- Requirement
Go through the entries below and collect each line with the string "class" in it.

- Exercise input
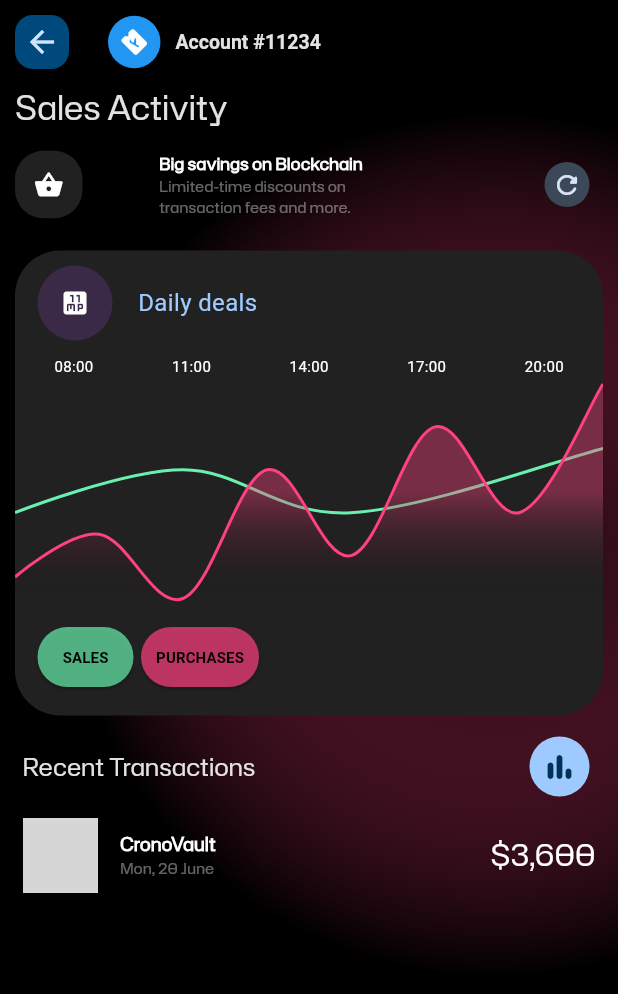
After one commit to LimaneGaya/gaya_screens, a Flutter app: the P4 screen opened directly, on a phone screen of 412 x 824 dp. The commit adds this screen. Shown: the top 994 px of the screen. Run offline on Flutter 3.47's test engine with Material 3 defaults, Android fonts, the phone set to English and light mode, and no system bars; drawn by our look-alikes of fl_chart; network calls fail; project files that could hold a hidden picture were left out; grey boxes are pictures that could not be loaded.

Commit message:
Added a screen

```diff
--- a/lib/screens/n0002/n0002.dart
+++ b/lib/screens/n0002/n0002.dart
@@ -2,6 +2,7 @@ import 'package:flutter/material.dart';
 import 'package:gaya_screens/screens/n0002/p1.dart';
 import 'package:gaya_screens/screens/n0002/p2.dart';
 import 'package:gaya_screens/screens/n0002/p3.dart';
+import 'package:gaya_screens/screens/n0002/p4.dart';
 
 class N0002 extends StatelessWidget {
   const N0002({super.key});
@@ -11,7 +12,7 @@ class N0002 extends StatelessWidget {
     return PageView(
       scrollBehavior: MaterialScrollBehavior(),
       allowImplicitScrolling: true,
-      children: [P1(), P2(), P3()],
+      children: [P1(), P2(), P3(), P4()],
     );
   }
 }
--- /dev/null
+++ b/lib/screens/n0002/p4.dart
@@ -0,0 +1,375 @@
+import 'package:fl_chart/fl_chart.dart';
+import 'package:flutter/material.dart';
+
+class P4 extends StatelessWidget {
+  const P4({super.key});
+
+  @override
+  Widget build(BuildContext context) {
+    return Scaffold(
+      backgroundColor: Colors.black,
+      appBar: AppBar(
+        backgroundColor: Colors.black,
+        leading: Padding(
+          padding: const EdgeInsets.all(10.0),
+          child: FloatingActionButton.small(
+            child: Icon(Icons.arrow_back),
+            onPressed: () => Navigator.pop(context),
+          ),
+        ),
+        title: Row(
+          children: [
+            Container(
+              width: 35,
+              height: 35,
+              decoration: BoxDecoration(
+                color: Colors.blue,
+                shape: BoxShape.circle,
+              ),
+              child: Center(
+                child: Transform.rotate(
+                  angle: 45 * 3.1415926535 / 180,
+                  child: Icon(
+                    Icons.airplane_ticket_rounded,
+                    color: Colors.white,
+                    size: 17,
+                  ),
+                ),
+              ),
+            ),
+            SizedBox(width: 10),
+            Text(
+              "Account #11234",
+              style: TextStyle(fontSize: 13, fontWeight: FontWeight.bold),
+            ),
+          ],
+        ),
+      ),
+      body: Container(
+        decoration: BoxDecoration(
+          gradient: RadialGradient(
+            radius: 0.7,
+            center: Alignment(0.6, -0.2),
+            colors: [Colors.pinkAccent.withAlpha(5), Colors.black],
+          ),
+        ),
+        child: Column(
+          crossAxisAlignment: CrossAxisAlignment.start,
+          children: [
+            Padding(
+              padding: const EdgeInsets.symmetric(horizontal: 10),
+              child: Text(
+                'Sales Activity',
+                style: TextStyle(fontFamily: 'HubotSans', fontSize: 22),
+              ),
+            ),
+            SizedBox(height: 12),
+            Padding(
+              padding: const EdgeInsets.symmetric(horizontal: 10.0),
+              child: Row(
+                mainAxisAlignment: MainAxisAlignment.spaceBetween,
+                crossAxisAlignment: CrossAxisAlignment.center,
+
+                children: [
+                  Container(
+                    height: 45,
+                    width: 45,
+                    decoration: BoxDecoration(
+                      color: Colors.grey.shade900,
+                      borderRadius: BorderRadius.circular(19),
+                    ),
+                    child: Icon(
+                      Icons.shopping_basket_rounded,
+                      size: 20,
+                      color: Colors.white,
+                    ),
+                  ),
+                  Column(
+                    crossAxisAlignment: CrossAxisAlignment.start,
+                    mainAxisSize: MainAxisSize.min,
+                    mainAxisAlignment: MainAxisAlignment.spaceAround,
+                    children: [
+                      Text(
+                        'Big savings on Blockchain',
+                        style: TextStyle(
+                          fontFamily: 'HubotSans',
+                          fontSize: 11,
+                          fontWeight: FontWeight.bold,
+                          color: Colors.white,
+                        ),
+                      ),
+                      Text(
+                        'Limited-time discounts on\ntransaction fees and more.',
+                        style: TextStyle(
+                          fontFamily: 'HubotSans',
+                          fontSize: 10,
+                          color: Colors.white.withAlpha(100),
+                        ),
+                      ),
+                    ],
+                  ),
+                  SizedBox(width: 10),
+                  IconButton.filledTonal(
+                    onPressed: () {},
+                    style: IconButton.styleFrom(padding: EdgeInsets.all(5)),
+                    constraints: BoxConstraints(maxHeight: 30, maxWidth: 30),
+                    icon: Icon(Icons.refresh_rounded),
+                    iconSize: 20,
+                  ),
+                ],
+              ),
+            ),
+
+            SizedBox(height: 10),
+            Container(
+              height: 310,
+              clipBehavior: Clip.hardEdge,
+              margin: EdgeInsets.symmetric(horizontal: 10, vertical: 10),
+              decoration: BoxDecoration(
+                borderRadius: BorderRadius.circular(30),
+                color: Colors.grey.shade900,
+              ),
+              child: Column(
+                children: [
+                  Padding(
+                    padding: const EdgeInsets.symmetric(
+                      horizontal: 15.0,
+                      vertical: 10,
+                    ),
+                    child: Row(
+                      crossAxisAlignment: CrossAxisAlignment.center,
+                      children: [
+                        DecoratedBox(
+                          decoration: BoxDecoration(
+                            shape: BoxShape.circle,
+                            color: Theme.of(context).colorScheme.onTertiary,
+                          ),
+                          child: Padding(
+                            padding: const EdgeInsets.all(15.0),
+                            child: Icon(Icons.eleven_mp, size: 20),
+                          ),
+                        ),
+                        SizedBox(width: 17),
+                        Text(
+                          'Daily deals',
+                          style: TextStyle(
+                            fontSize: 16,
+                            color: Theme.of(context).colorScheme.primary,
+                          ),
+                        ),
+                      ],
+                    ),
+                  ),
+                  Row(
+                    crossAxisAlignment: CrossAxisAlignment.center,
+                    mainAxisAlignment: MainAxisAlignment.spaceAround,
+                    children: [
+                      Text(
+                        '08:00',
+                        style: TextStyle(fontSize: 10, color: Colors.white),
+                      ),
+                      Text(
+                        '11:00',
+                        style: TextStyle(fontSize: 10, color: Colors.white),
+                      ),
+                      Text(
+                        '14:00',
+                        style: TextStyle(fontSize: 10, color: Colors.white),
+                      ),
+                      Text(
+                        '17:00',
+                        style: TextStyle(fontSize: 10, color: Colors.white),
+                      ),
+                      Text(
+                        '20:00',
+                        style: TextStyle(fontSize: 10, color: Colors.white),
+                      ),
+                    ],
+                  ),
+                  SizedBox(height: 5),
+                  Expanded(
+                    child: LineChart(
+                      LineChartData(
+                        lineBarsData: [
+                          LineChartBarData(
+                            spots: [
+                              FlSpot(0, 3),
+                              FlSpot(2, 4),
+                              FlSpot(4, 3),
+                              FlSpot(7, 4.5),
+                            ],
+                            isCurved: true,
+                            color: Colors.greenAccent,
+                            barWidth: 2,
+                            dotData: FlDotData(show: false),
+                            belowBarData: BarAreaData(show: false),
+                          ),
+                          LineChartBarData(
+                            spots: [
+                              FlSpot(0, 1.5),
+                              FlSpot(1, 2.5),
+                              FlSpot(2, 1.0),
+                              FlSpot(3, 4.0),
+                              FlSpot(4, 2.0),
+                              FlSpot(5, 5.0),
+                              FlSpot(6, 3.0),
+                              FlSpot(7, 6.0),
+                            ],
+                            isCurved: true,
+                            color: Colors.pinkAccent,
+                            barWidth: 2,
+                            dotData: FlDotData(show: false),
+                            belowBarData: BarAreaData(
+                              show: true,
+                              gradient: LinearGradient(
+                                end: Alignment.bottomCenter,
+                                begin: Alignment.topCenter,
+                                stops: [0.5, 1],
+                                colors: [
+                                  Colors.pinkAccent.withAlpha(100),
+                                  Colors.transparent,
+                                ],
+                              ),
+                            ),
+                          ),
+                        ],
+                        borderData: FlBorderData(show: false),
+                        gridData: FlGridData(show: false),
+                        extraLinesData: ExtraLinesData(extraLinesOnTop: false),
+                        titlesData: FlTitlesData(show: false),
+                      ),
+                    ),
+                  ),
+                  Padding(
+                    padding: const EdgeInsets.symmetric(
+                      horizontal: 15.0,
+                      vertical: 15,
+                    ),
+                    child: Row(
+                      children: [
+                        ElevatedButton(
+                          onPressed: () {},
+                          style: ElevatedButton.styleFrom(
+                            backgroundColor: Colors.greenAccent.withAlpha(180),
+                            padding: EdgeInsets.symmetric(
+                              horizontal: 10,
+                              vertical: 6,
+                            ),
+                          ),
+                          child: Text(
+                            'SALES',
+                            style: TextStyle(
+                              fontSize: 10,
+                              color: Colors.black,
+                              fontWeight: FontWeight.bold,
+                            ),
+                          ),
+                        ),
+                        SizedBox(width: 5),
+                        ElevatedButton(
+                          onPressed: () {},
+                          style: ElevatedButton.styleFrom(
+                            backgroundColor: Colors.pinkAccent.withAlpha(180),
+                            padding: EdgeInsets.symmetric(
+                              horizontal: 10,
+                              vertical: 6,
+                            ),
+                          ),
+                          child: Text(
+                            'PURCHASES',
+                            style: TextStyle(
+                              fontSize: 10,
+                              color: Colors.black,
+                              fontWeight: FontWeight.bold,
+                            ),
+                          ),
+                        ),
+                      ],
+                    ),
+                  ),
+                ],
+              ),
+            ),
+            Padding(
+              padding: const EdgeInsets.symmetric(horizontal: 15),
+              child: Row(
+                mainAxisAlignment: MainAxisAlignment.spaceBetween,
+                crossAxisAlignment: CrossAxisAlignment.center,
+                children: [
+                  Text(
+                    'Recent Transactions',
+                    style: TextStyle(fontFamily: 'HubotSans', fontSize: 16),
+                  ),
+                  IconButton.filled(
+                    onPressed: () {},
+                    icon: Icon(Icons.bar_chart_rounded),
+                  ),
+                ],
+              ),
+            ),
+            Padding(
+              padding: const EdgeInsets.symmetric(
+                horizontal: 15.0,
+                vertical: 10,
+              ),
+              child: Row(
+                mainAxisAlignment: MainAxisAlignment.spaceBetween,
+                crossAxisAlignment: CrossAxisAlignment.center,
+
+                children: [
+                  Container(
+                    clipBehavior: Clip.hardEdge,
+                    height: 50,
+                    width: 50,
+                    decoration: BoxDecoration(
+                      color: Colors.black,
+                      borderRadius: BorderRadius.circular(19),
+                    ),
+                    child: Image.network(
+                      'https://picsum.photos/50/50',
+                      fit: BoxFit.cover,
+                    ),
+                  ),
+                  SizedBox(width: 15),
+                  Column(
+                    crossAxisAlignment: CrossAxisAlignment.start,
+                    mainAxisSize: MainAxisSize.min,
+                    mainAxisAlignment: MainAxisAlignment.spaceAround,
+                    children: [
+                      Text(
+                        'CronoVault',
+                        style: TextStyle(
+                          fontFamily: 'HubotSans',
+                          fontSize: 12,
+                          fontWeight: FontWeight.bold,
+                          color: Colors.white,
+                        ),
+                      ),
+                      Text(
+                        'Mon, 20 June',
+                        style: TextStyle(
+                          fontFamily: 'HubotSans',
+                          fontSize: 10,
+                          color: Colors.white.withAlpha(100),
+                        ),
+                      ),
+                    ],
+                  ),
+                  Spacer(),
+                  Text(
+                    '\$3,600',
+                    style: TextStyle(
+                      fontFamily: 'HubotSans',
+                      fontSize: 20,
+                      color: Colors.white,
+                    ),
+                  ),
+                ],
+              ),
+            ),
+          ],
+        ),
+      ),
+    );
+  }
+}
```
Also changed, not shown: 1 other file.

- Finished exercise
 class N0002 extends StatelessWidget {
@@ -11,7 +12,7 @@ class N0002 extends StatelessWidget {
+class P4 extends StatelessWidget {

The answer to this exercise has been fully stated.